Hysterical is running at the Bermondsey Project Space Gallery from March 15 until March 25 2023
A PERFECT SENTENCE, OLIVER CHANARIN, MUSEUM OF MAKING, DERBY
Photographer Oliver Frank Chanarin spent time during 2022 journeying across the UK and into fringe societies such as suburban fetish groups, carnival troupes, gender activists, and more. Describing the camera as “a tool for social change”, his first UK solo exhibition is fascinating – “a subjective and intimate record of a nation in transition”. Titled A Perfect Sentence, the series of images and resulting exhibition documents a moment in time, Brexit, Covid, and everything in between.
A Perfect Sentence by Oliver Frank Chanarin is running at the Museum of Making in Derby from March 17 – September 3 2023
CHANGING TRACK, P21 GALLERY, LONDON, UK
A group exhibition featuring Samir Laghouati-Rashwan, Randa Maroufi, Rayane Mcirdi, Valentin Noujaïm and Sara Ouhaddou, exploring ideas of daydreaming, change, and im/mobility across video and stained glass works – two mediums that “function through an interplay between light and surface.”
Changing Track is running at P21 Gallery until March 25 2023
HYPER FUNCTIONAL, ULTRA HEALTHY, SOMERSET HOUSE, LONDON, UK
For far too long, artists with disabilities have been excluded from the arts and its ensuing conversations. But Somerset House Studios is in the midst of a new programme focussing on disability justice, and artists engaging with health and care, titled Hyper Functional, Ultra Healthy, running throughout this month. Described as a “dynamic series that considers individual and collective health and wellbeing” through a film programme curated by artist, writer, and researcher Jamila Prowse, a panel discussion, performances, and a new commission by American sound artist Christine Sun Kim.
Hyper Functional, Ultra Healthy runs at Somerset House Studio throughout March
WITH Q, DENZIL FORRESTER, STEPHEN FRIEDMAN GALLERY, LONDON,
For four decades, Grenada-born, London-based painter Denzil Forrester has examined Black British culture through his rich documentation and composition of London’s West Indian community in the 1980s, to Jamaica’s reggae and dub club scene.
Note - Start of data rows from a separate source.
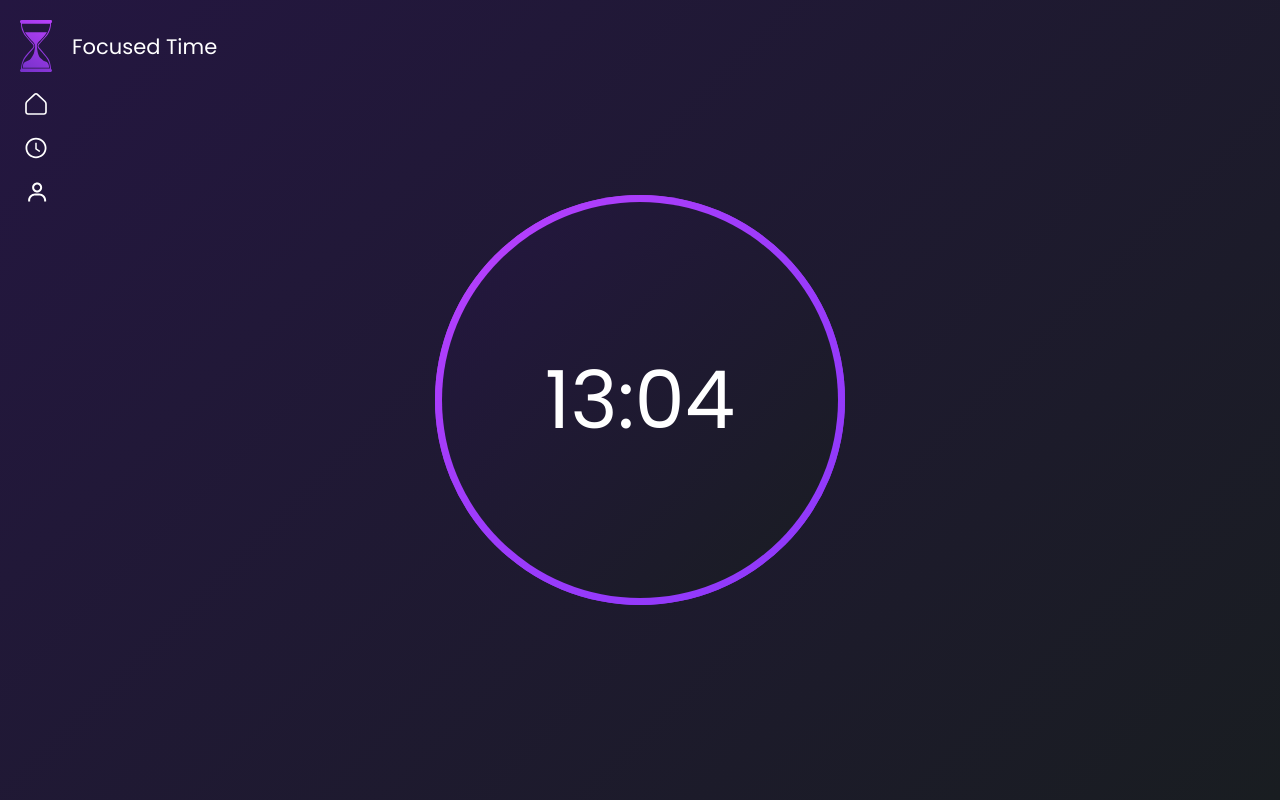
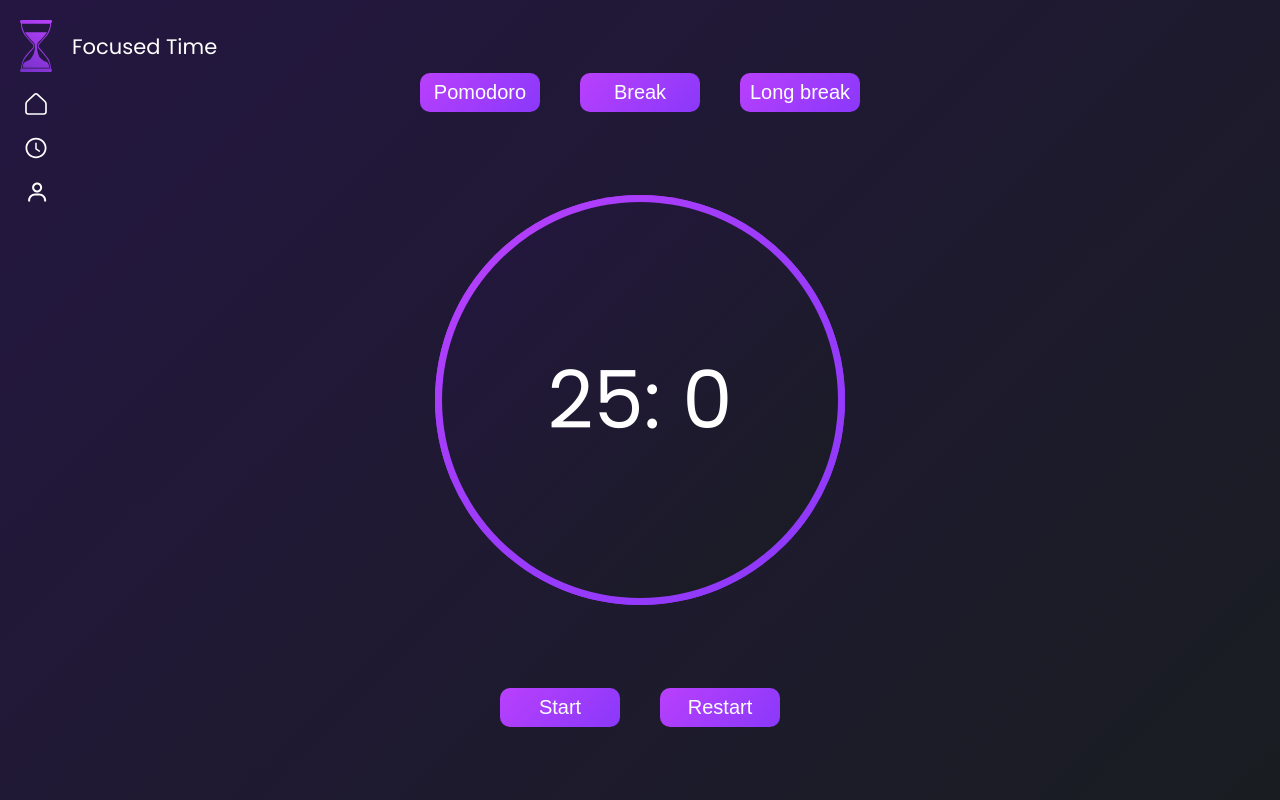
Before and after one commit to MateCon/focused-time, a React (Create React App) app in the folder client/: page / in a window 1280 px wide. Both pictures are taken after a click on the element "Start!". Built offline with nearby package versions, Linux system fonts and the light colour scheme.

Commit message:
make timer work

```diff
--- a/client/src/pages/App.js
+++ b/client/src/pages/App.js
@@ -1,5 +1,5 @@
-import React, { useState } from 'react';
-import { useStopwatch } from 'react-timer-hook';
+import React, { useState, useEffect } from 'react';
+import { useTimer } from 'react-timer-hook';
 import Menu from './Menu';
 import Timer from './Timer';
 import '../styles/App.css';
@@ -10,6 +10,13 @@ const App = () => {
 
   const goToTimer = () => setCurrentPage('Timer');
 
+  const time = new Date();
+  let pomodoroLength = 25, breakLength = 5, longBreakLength = 15;
+
+  time.setSeconds(time.getSeconds() + pomodoroLength * 60)
+
+  let expiryTimestamp = time;
+
   const {
     seconds,
     minutes,
@@ -18,15 +25,32 @@ const App = () => {
     isRunning,
     start,
     pause,
-    reset,
-  } = useStopwatch({ autoStart: false });
+    resume,
+    restart,
+  } = useTimer({ expiryTimestamp, onExpire: () => console.warn('onExpire called') });
+
+  const restartTimer = () => {
+    const newTime = new Date();
+    newTime.setSeconds(newTime.getSeconds() + pomodoroLength * 60)
+    restart(newTime);
+    pause();
+  }
+
+  useEffect(() => {
+    restartTimer();
+  }, [])
 
   return (
     <div className="App">
       {
         currentPage === 'Timer' ?
           <Timer
-            time={''}
+            time={`${minutes}: ${seconds}`}
+            isRunning={isRunning}
+            start={start}
+            pause={pause}
+            resume={resume}
+            restart={restartTimer}
           />
         : <Menu
             goToTimer={goToTimer}
--- a/client/src/pages/Menu.js
+++ b/client/src/pages/Menu.js
@@ -6,8 +6,8 @@ const Menu = ({goToTimer}) => {
     return (
         <div className='Menu'>
             <div id='background-text'>
-                <p class='first'>POMODORO TIMER</p>
-                <p class='second'>TIME MANAGEMENT</p>
+                <p className='first'>POMODORO TIMER</p>
+                <p className='second'>TIME MANAGEMENT</p>
             </div>
             <h1 id='title'>Focused Time</h1>
             <h2 id='subtitle'>By MateCon</h2>
--- a/client/src/pages/Timer.js
+++ b/client/src/pages/Timer.js
@@ -1,7 +1,9 @@
-import React from 'react';
+import React, { useState } from 'react';
 import Navbar from './Navbar';
 
-const Timer = () => {
+const Timer = ({time, isRunning, start, pause, resume, restart}) => {
+    const [hasStarted, setHasStarted] = useState(false);
+
     return (
         <div>
             <Navbar />
@@ -14,12 +16,26 @@ const Timer = () => {
 
                 <div id='time-container' />
                 <div id='time-conteiner-compleated' />
-                <p id='time'>13:04</p>
+                <p id='time'>{time}</p>
 
                 <div id='time-control-container'>
-                    <button id='start-button'>Start</button>
-                    <button id='pause-button'>Pause</button>
-                    <button id='restart-button'>Restart</button>
+                    {
+                        !hasStarted
+                            ? <button onClick={() => {
+                                start();
+                                setHasStarted(true);
+                            }}>Start</button>
+                            : (
+                                isRunning
+                                    ? <button onClick={pause}>Pause</button>
+                                    : <button onClick={resume}>Resume</button>
+                            )
+
+                    }
+                    <button onClick={() => {
+                        restart();
+                        setHasStarted(false);
+                    }}>Restart</button>
                 </div>
             </div>
         </div>
--- a/client/src/styles/_timer.scss
+++ b/client/src/styles/_timer.scss
@@ -7,6 +7,16 @@
     flex-direction: column;
     justify-content: center;
     align-items: center;
+
+    #pomodoro-options-container {
+        margin-bottom: 45%;
+    }
+
+    #pomodoro-options-container, #time-control-container {
+        display: flex;
+        flex-direction: row;
+        gap: 40px;
+    }
 
     #time-container, #time-conteiner-compleated {
         position: absolute;
@@ -34,6 +44,10 @@
     }
 
     #time {
+        position: absolute;
+        top: 50%;
+        left: 50%;
+        transform: translate(-50%, -50%);
         font-size: 4rem;
         z-index: 2;
     }
```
His new show, With Q is a survey of his works on paper from the last 40 years and new paintings. Importantly, the show’s title addresses the racist incident involving a 15-year-old Black British schoolgirl identified as Child Q, who was strip-searched by police in a case that raised (even more) questions about police and their oppression of the Black community.
A 2022 painting titled “Q” places the school girl amidst an empty nightclub, surrounded by three policemen, in parallel to one of Forrester’s best-known works “Three Wicker Men” (1982), created in the wake of his friend Winston Rose’s death in police custody. He first started drawing in nightclubs where he sit, observe, and move charcoal and pastel across the paper in his sketchbook, capturing the scenes he saw, each drawing was started and completed in the length of a record, usually four minutes.
Denzil Forrester’s With Q at Stephen Friedman is running from March 10 until April 8 2023